- **What to produce**: Below are entries; count the lines among them that contain the word "favorited", and give only the count.

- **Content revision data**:
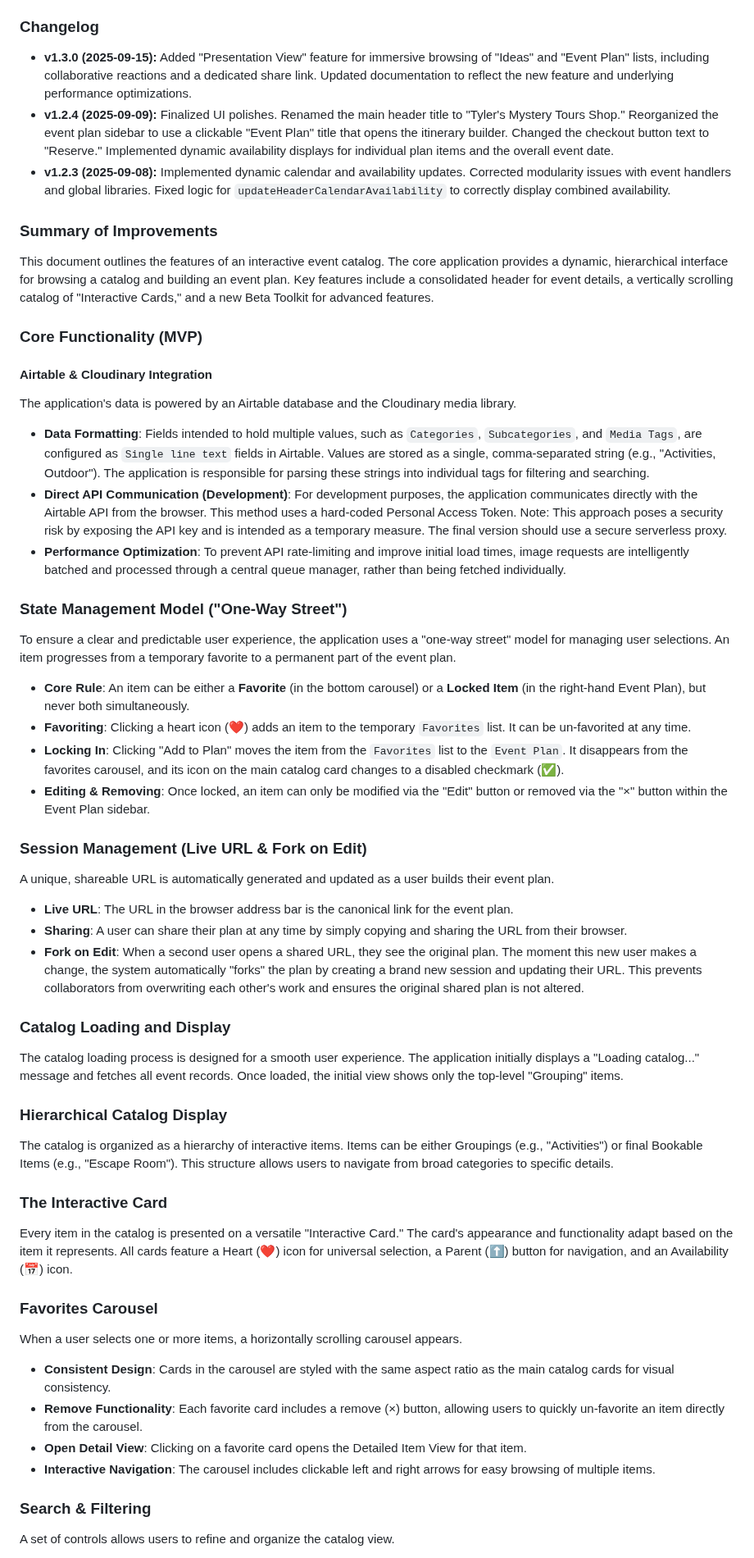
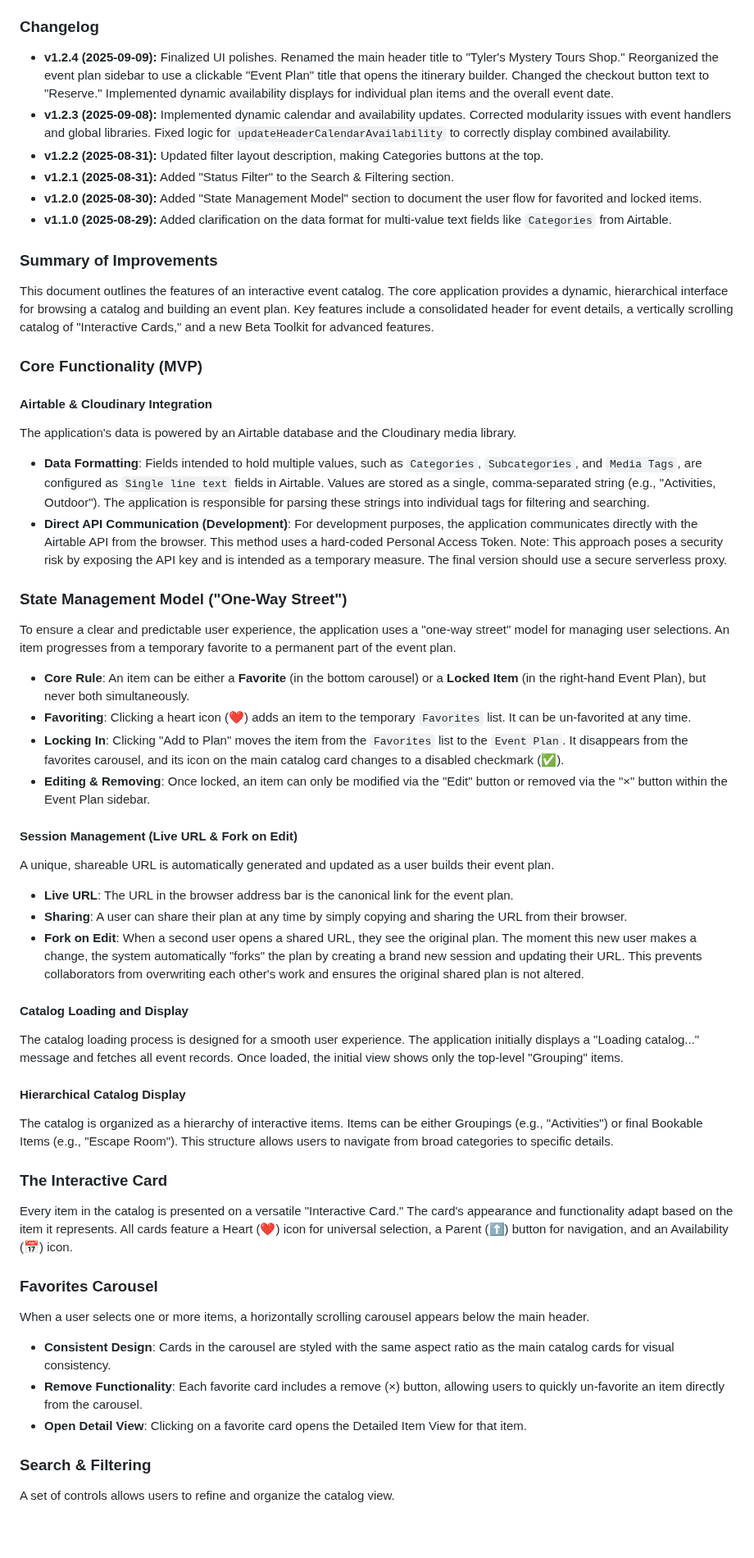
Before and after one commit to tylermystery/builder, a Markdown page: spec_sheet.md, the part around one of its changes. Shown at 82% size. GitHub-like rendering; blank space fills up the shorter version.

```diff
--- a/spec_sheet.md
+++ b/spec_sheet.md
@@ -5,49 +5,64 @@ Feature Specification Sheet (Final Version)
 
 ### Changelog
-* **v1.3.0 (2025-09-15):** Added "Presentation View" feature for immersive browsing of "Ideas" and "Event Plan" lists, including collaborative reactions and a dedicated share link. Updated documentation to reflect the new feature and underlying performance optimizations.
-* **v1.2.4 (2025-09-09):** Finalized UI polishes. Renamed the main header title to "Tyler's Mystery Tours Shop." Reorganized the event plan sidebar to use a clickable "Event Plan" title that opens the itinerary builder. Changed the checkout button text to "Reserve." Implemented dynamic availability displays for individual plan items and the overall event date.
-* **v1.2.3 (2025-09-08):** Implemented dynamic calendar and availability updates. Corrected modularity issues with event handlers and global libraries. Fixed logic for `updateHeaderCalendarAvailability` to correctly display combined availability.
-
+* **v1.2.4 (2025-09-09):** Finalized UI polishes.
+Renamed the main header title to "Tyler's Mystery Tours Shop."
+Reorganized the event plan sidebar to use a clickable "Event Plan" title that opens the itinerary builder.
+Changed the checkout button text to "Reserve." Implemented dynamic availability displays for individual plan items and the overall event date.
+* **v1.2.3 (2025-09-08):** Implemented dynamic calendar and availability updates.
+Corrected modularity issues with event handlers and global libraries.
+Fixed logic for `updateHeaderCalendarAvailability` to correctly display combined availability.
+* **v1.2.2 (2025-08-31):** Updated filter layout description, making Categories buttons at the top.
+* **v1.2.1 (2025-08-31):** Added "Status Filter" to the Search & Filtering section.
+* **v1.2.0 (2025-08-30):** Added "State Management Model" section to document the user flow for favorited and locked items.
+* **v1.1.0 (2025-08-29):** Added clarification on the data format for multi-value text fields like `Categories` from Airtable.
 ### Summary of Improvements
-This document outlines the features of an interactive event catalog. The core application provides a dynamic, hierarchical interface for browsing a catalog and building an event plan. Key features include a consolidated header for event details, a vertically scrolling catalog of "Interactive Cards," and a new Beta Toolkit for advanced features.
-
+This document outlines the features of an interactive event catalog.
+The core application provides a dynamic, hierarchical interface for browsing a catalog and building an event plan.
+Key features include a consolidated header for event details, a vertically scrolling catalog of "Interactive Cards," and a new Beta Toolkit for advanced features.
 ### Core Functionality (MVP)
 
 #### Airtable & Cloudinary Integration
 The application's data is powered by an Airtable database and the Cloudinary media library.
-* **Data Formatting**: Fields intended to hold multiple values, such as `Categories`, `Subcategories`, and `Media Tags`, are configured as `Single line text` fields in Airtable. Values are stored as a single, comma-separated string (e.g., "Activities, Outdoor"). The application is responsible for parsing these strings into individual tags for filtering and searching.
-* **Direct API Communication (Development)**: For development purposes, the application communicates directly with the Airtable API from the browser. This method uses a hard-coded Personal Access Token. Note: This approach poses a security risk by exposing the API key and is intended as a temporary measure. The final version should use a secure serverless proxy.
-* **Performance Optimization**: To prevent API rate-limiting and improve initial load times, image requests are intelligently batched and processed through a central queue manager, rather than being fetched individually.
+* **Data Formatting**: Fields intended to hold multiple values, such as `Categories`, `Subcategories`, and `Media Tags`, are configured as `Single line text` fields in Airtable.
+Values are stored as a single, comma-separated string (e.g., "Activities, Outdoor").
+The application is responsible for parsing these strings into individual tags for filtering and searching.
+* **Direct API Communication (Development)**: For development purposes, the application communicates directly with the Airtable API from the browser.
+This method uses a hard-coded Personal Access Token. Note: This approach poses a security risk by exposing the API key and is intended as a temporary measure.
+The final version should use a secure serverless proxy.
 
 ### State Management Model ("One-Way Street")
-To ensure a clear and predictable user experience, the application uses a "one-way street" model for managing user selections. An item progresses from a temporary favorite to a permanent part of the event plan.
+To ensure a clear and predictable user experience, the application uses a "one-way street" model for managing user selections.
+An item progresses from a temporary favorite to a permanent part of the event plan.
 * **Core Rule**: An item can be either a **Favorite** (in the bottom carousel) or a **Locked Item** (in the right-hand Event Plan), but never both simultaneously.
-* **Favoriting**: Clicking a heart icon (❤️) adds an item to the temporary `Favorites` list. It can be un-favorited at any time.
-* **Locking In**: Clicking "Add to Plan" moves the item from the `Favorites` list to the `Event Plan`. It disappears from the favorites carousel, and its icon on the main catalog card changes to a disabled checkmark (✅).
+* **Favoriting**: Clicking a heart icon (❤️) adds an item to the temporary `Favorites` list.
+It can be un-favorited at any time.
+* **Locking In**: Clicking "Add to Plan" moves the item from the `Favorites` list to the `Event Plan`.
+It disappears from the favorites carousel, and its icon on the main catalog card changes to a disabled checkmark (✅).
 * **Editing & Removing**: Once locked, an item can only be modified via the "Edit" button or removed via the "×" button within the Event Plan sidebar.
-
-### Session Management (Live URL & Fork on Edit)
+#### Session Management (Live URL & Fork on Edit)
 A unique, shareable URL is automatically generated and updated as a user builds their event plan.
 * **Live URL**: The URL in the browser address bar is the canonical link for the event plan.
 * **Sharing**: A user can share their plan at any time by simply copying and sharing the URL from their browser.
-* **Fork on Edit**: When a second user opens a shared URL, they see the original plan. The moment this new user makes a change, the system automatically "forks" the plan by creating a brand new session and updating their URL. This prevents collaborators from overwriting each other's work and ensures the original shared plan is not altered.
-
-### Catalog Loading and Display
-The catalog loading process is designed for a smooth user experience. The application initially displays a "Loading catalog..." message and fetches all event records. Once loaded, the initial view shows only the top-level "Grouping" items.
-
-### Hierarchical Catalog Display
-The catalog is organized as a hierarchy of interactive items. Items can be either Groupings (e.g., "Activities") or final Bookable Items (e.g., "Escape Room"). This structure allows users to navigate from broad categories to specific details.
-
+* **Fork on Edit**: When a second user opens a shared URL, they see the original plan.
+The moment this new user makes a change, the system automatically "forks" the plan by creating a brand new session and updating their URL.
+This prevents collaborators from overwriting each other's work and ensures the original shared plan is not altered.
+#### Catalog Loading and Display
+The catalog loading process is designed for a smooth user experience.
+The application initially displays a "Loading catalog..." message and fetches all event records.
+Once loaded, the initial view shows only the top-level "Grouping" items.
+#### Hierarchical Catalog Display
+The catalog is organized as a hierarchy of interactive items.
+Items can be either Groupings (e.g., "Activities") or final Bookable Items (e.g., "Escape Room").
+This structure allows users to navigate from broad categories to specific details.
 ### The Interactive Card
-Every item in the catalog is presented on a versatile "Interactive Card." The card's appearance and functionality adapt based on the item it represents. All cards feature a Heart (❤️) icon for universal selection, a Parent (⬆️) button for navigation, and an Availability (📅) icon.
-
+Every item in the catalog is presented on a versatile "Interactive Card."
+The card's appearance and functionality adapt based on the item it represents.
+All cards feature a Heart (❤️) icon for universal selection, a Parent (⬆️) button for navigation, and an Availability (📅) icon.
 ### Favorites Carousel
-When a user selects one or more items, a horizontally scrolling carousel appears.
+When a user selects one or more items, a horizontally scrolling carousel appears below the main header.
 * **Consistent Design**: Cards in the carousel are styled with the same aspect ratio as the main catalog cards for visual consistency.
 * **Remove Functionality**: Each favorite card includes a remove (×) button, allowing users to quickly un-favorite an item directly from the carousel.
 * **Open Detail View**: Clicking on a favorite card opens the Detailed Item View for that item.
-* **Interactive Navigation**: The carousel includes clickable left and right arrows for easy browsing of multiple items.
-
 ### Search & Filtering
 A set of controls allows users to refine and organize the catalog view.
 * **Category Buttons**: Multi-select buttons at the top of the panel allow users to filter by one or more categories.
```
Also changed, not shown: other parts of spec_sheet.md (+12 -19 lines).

- **Solution for this task**: 3